Customers Call the Shots — Verizon Cloud Adds Business Value with Quality of Service

dslutz

Both businesses and consumers rely on public clouds for a range of tasks and activities from collaboration and video streaming to gmail and Netflix. New companies are born with just a dozen employees, a laptop and an Internet connection practically overnight. This is all thanks to cloud computing.

It’s no surprise that in the next six years, almost 90 percent of new spending on Internet and communications technologies, a $5 trillion global business, will be on cloud-based technology, according to industry analyst firm IDC. Cloud applications will also account for 90 percent of total mobile data traffic by 2018, according to the Cisco Visual Networking Index: Global Mobile Data Traffic Forecast Update, 2013–2018.

The benefits for users are almost too numerous to count, but most IT professionals agree that cloud computing epitomizes constant change.
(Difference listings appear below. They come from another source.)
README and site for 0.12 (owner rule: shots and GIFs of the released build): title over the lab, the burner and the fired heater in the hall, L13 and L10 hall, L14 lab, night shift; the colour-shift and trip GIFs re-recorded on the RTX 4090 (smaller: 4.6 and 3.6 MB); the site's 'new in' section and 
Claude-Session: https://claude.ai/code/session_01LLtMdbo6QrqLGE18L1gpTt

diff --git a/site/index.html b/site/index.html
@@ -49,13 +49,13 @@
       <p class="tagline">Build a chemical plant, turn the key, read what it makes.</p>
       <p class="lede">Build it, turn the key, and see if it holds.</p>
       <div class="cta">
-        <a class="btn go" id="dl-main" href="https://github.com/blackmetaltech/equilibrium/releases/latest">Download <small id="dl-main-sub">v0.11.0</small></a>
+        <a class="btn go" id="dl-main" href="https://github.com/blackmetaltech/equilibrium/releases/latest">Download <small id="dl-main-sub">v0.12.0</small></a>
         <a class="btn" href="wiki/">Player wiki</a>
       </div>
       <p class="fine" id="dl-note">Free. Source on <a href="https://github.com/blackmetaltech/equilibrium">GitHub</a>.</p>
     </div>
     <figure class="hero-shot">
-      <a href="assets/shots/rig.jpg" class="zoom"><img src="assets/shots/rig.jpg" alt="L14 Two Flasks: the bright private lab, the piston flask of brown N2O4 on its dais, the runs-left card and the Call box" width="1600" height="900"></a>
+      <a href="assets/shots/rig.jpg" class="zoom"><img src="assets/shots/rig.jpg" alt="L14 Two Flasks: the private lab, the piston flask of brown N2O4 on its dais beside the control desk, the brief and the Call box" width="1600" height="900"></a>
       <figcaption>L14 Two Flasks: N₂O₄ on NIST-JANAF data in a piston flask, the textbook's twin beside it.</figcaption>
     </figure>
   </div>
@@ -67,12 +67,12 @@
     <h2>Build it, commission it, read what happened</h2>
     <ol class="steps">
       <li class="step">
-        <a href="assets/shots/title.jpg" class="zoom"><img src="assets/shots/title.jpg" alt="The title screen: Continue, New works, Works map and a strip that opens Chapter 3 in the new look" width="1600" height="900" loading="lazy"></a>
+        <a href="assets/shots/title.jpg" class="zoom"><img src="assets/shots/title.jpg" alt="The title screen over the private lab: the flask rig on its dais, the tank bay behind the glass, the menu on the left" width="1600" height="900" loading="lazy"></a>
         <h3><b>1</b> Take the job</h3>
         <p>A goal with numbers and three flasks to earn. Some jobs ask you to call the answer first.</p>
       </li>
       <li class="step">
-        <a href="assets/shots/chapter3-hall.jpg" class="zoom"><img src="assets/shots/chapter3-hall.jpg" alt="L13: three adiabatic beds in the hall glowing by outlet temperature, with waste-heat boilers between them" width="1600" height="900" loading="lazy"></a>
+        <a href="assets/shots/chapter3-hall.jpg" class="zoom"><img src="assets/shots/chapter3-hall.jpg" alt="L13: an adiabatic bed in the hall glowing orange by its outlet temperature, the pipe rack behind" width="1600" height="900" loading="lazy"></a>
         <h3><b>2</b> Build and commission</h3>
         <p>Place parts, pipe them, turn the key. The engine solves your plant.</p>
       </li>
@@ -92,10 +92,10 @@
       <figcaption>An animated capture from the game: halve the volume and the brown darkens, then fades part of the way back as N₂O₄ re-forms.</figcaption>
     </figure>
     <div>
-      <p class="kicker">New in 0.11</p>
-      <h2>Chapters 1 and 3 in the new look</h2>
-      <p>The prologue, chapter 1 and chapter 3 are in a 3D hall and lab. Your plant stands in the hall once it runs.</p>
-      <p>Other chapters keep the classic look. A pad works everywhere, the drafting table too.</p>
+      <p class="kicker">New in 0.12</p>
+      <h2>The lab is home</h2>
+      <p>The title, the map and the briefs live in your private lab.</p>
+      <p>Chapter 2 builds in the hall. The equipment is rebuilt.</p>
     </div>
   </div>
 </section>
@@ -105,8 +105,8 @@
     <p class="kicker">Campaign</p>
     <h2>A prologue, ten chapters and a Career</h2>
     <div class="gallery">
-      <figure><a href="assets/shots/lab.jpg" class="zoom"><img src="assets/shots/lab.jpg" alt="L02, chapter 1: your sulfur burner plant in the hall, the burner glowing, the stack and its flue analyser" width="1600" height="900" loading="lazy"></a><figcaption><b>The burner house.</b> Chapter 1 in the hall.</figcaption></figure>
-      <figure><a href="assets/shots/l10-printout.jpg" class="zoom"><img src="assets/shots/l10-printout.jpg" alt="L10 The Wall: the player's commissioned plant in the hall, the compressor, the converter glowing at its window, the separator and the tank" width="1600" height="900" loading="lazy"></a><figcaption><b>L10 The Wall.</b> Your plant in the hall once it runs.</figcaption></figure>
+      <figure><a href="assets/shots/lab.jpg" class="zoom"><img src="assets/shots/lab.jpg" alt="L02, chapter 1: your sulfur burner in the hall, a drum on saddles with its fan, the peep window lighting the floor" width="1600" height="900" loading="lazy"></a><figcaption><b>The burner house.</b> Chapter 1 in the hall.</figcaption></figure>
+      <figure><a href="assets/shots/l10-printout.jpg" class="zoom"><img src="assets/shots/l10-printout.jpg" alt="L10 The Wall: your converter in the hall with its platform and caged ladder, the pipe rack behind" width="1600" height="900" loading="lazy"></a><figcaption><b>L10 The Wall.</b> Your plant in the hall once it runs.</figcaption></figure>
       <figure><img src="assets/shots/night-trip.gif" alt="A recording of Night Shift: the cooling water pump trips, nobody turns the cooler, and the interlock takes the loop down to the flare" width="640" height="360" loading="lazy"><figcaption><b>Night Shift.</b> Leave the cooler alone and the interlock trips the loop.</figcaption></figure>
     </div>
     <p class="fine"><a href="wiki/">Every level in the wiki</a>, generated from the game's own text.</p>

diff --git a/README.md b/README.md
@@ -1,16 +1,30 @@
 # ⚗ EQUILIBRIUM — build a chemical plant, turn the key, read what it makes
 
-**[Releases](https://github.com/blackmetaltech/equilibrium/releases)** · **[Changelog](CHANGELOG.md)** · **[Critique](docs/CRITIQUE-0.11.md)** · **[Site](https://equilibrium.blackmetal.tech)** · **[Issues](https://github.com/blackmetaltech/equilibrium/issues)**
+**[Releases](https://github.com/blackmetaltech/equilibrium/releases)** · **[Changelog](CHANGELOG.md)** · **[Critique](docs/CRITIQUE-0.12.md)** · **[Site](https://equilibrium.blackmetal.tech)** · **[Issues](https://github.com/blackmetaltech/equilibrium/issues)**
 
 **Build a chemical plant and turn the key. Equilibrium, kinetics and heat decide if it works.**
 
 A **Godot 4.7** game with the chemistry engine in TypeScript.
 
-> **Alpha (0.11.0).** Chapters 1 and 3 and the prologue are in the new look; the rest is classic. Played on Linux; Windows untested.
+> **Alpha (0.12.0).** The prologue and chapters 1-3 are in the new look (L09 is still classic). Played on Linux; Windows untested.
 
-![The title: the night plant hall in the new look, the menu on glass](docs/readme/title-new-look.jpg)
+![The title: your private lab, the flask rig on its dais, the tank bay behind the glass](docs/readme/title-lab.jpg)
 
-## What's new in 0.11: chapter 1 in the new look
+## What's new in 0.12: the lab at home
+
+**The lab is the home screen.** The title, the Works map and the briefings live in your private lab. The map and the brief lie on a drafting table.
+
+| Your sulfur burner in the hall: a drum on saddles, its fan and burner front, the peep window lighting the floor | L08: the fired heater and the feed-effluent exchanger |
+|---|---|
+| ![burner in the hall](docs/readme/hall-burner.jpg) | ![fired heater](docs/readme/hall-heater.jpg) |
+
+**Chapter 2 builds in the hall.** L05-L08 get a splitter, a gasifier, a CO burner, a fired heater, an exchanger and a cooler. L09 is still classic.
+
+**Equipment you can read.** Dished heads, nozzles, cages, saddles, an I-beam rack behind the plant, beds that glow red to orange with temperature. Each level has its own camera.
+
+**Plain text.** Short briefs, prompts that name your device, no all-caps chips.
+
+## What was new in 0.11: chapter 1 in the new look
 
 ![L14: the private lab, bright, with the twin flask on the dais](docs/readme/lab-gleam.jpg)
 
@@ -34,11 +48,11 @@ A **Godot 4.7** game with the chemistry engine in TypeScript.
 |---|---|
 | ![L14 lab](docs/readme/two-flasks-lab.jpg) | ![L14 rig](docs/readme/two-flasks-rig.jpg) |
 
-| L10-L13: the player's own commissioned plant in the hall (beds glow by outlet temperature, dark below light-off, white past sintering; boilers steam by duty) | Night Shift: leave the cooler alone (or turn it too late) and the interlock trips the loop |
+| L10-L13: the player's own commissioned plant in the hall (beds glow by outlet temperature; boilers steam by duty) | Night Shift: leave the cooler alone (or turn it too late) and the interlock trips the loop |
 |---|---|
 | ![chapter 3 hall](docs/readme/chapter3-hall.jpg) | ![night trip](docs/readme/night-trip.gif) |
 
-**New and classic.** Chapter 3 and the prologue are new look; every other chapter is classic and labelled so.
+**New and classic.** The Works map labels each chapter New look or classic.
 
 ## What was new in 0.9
Its ability to provide ubiquitous, on-demand access to a shared pool of networks, servers, storage, and services whenever and wherever they are needed is creating both market opportunity and market upheaval.

To temper the turbulence, capitalize on the opportunities and best prepare for any number of cloud unknowns, several of the world’s largest public providers including Amazon Web Services, Rackspace, IBM/SoftLayer and Verizon Terremark rely on Xen Project virtualization. Open source Xen Project software offers superior IT efficiencies, workload balancing, hyperscalability and tight security by running VMs on a cloud service.

While today the media is focusing on price wars and the possible commoditization of infrastructure as a service (IaaS), cloud providers like Verizon Terremark are innovating with novel Quality of Service agreements and new levels of automation. In his talk in Chicago at our Xen Project Developer Summit, Verizon Terremark’s Don Slutz will present an overview of the Verizon Cloud architecture based on Xen.

“It’s the core foundation of the Verizon Cloud, allowing our users to run any type or size workload they’d like to. Xen is critical to Verizon. Competing solutions were either too cost prohibitive or lacked the security controls that Xen has,” Don said.

Verizon Terremark is a long-time advocate of open standards and is more actively involved than ever before in the open source ecosystem. Verizon sponsors and participates in Xen Project software, invests in CloudStack and most recently joined the Cloud Foundry Foundation, hoping to see the cloud market mature quickly and provide businesses with cloud-based offerings that address specific needs like performance, choice, cost and flexibility.

For the past three years, Don has worked on integrating and designing Xen for the Verizon Cloud architecture along with seven full-time engineers. Today, clients are fully deployed on Verizon’s IaaS based on Xen. A focal point of his talk will be Verizon’s Quality of Service (QoS) goals with CPU, memory, network and disk performance.

“Often clouds end up requiring far too much support personnel, which we are trying to rectify. With our QoS agreement, we allow users to set the performance parameters their business requires and guarantee that Verizon will back these up at all times. Instead of focusing on speed or load size, we’ll guarantee certain CPU, memory, network or disk performance. This is really unique in the industry,” he added.

In addition to delivering workload efficiency, security and cost savings to its cloud customers, Verizon is also giving back to the Xen Project community.

“We’re working to make Verizon Cloud a high capacity service that allows people to move existing VMs easily onto it it,” Don said. “Our goal is to add enough VMWare support so that a guest can be exported from VMWare and automatically run without any changes on Xen.”

Verizon’s VMWare code is currently in review and in the past year has contributed 40 change sets that totals 4,300 lines of code.

Proof that demand for cloud services is growing and spurring more change, Don will also address Verizon’s design goals to move from three to seven data centers in the near future. If you’re interested in learning more, be sure to register today for the Xen Project Developer Summit to hear Don present on Tuesday, August 19 from 9 to 9:45 a.m.

About Don Slutz
Currently, Don works for Verizon Terremark enhancing Xen, which is the basis for Verizon Cloud. He got started early (1970) in computers because of his father Dr. Ralph J. Slutz and spent 16 years at Prime Computer in operating systems. He has extensive networking, performance, and testing experience.